Unlike many of her Cunard ancestors QM2 is not a Clyde-built vessel although the shipyard at St Nazaire in France, in which she was built, was designed and brought into service by John Scott of the Greenock firm Scotts Shipbuilding & Engineering Company, which was the oldest shipbuilding company in the world until the nationalisation of British shipbuilding in 1977.
After a very impressive fireworks display to celebrate her first visit to the Clyde, Waverley escorted her until the liner reached Cloch Point; this sailing brought Waverley's 2009 public sailings to and end.
At 150,000 tonnes QM2 is the largest passenger ship ever seen on the Clyde - perhaps she will return some day.

After her last public sailing Waverley had a day off to prepare for a special private charter to te shipbuilders BVT - this entailed her first call in 27 years at Stobcross Quay which had been her base from 1977 to 1981.

Stuart Cameron

Thursday, 15 October 2009

Our Paddler Returns.......

Waverley returned from her South Coast and Thames season yesterday (Wednesday) in readiness for her final weekend of sailings for 2009.
Alasdair MacKenzie captured her as she approached Greenock.

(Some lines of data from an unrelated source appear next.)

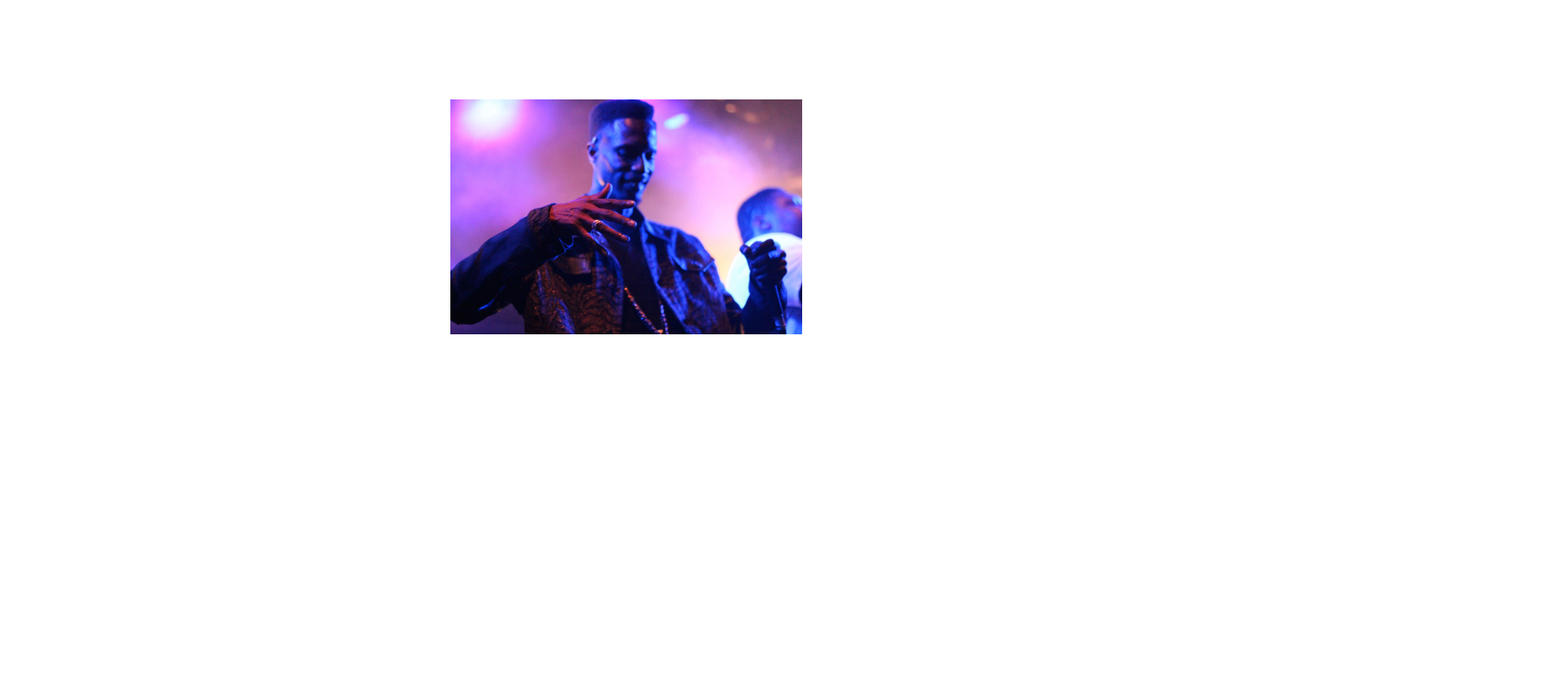
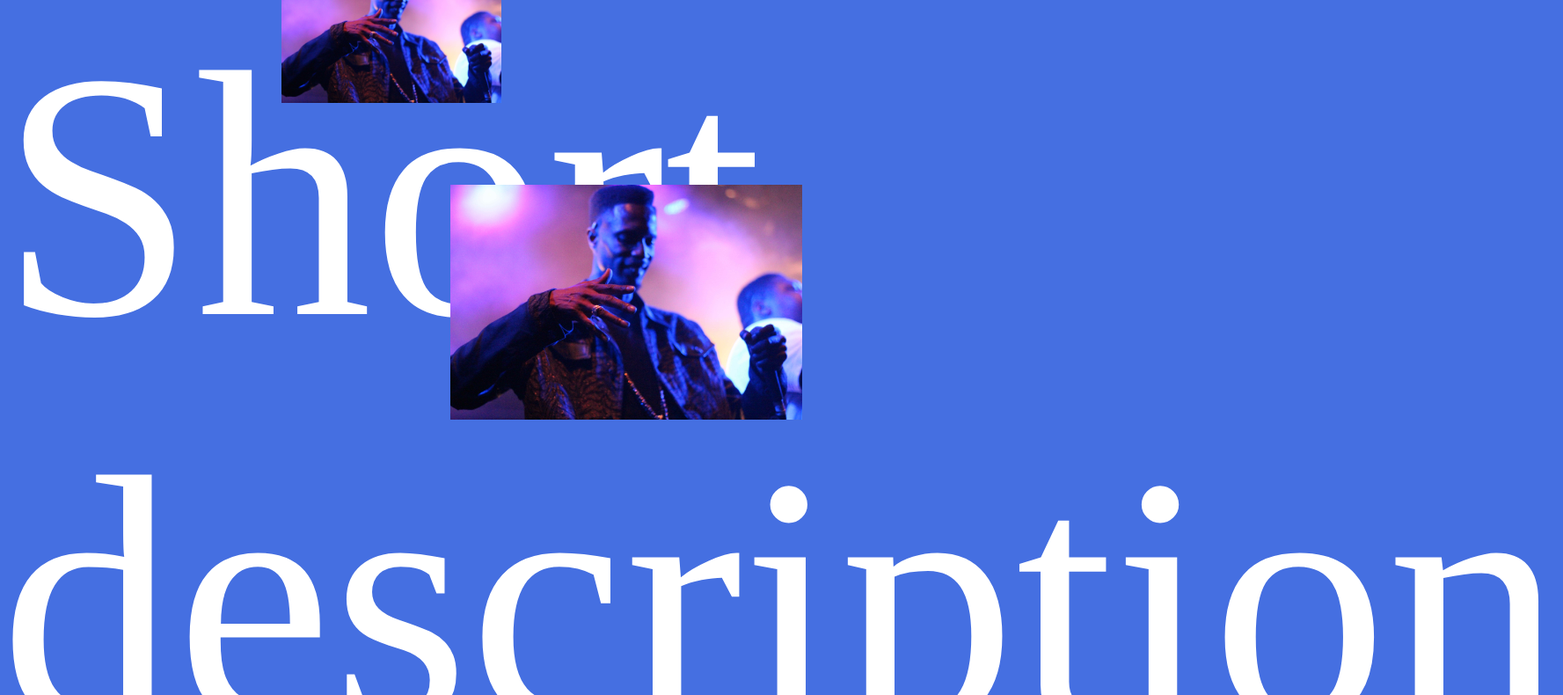
Before and after one commit to joshromanrogers/photography, a plain HTML site: page travel.html in a window 1280 px wide. Shown: the part 927-1717 px from the top of the page at 88% size, 1777 px wide, since content can reach past the window. Before the commit the page ends 1311 px from the top, so only its background shows below. Drawn offline with nearby package versions, Linux system fonts and the light colour scheme.

Commit message:
bgColorScroll built

```diff
--- /dev/null
+++ b/js/scroll.js
@@ -0,0 +1,8 @@
+const [red, green, blue] = [69, 111, 225]
+
+window.addEventListener('scroll', () => {
+  let y = 1 + (window.scrollY || window.pageYOffset) / 150
+  y = y < 1 ? 1 : y // ensure y is always >= 1 (due to Safari's elastic scroll)
+  const [r, g, b] = [red/y, green/y, blue/y].map(Math.round)
+ body.style.backgroundColor = `rgb(${r}, ${g}, ${b})`
+})
--- a/travel.css
+++ b/travel.css
@@ -1,9 +1,14 @@
 body {
     margin: 0;
     padding: 0;
+    background: #1f1f1f;
+    font-family: "Ailerons";
+    color: #fff;
+    font-size: 400px;
 }
 
-.object {
+.object,
+.letter {
     position: absolute;
 }
 
@@ -34,3 +39,8 @@ img {
     top: 130%;
     left: 40%;
 }
+
+.letter1 {
+    top:
+        left:
+}
--- a/travel.html
+++ b/travel.html
@@ -38,10 +38,13 @@
 </div>
 
 <!-- words -->
-<div class="relax word" data-rellax-speed="-1"></div>
+<div class="relax word" data-rellax-speed="-1">Title</div>
+<div class="relax word" data-rellax-speed="-1">Short description</div>
+
 
 
 <script src="js/app.js"></script>
+<script src="js/scroll.js"></script>
 </body>
 
 </html>
```
Also changed, not shown: 1 other file.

Tuesday, 6 October 2009

And Once You've said Goodbye QM2..........

Why not come ashore at Greenock and head to the Royal West Amateur Boat Club, listen to some good music and raise money for Waverley all at the same time??

Book tickets at the Boat Club by calling 01475 723260 - evenings and Sat/Sun afternoons

See below.....

Monday, 5 October 2009

Welcome the only seagoing Transtlantic Liner aboard the only seagoing Paddle Steamer!

Cunard's flagship Queen Mary 2 will visit the Clyde for the first time on Monday 19th October. The 150,000grt vessel is the first true Transatlantic Ocean Liner built since QE2 and is now the only one after the latter's retirement from the Cunard fleet last November.

To mark her 5th year in service Queen Mary 2 is taking a round UK cruise and will make a few first calls at UK ports including Greenock.

Queen Mary 2 will arrive at Greenock Ocean Terminal at 8am and will leave again at 6.30pm amidst a firework display - this time is later than the originally scheduled 6.15pm departure to allow for the fireworks.

Waverley will leave Glasgow at 11am on a cruise taking her past the Queen Mary 2 affording her passengers good views of the giant vessel (and QM2's passengers who dont go ashore for the day good views of Waverley!) returning to Glasgow at 3pm. There is an evening cruise leaving Glasgow at 4pm and Greenock at 5.40pm to escort QM2 down river.
Check the Waverley Excursions Website for further information and to book.

Here are some pictures taken by myself on a Caribbean cruise on QM2 in March 2008.

Taken from one of the vessel's tenders whilst anchored off Tortola.

Queen Mary 2 alongside Celebrity Constellation at St KittsAnchored off St Lucia.

So get your tickets and join in!

Gavin Stewart